## Directions
Copy every line of the data exactly, keeping out any picture.

## Records for this exercise

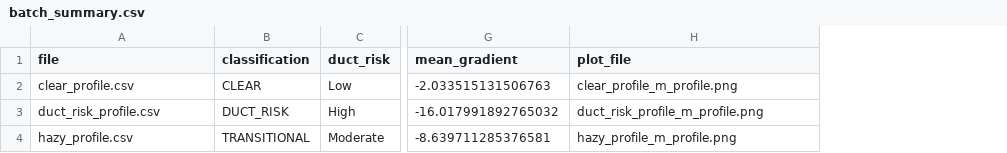
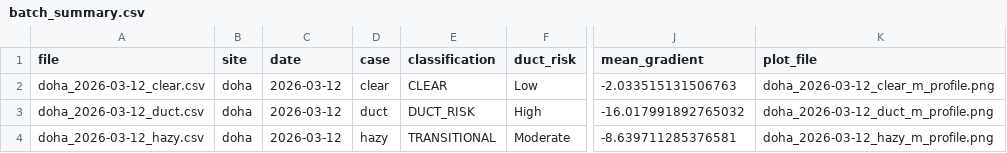
Before and after one commit to Nabiel-tech/pacl-gulf-atmosphere, a CSV file: docs/batch_outputs/batch_summary.csv, drawn as a sheet; only a part is shown, gaps mark what is left out; addresses are those after the commit; the diff names each change by its address in the sheet, - before the commit and + after, or states it on an @@ line.

Commit message:
Add metadata-aware PACL batch pipeline and batch notebook

```diff
--- a/docs/batch_outputs/batch_summary.csv
+++ b/docs/batch_outputs/batch_summary.csv
+column B (site), rows 2-4: all doha
+column C (date), rows 2-4: all 2026-03-12
+column D (case), rows 2-4: clear | duct | hazy
-A2 (file): clear_profile.csv
+A2 (file): doha_2026-03-12_clear.csv
-K2 (plot_file): clear_profile_m_profile.png
+K2 (plot_file): doha_2026-03-12_clear_m_profile.png
-A3 (file): duct_risk_profile.csv
+A3 (file): doha_2026-03-12_duct.csv
-K3 (plot_file): duct_risk_profile_m_profile.png
+K3 (plot_file): doha_2026-03-12_duct_m_profile.png
-A4 (file): hazy_profile.csv
+A4 (file): doha_2026-03-12_hazy.csv
-K4 (plot_file): hazy_profile_m_profile.png
+K4 (plot_file): doha_2026-03-12_hazy_m_profile.png
```
Also changed, not shown: 11 other files.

## Finished task
Before and after one commit to Nabiel-tech/pacl-gulf-atmosphere, a CSV file: docs/batch_outputs/batch_summary.csv, drawn as a sheet; only a part is shown, gaps mark what is left out; addresses are those after the commit; the diff names each change by its address in the sheet, - before the commit and + after, or states it on an @@ line.

Commit message:
Add metadata-aware PACL batch pipeline and batch notebook

```diff
--- a/docs/batch_outputs/batch_summary.csv
+++ b/docs/batch_outputs/batch_summary.csv
+column B (site), rows 2-4: all doha
+column C (date), rows 2-4: all 2026-03-12
+column D (case), rows 2-4: clear | duct | hazy
-A2 (file): clear_profile.csv
+A2 (file): doha_2026-03-12_clear.csv
-K2 (plot_file): clear_profile_m_profile.png
+K2 (plot_file): doha_2026-03-12_clear_m_profile.png
-A3 (file): duct_risk_profile.csv
+A3 (file): doha_2026-03-12_duct.csv
-K3 (plot_file): duct_risk_profile_m_profile.png
+K3 (plot_file): doha_2026-03-12_duct_m_profile.png
-A4 (file): hazy_profile.csv
+A4 (file): doha_2026-03-12_hazy.csv
-K4 (plot_file): hazy_profile_m_profile.png
+K4 (plot_file): doha_2026-03-12_hazy_m_profile.png
```
Also changed, not shown: 11 other files.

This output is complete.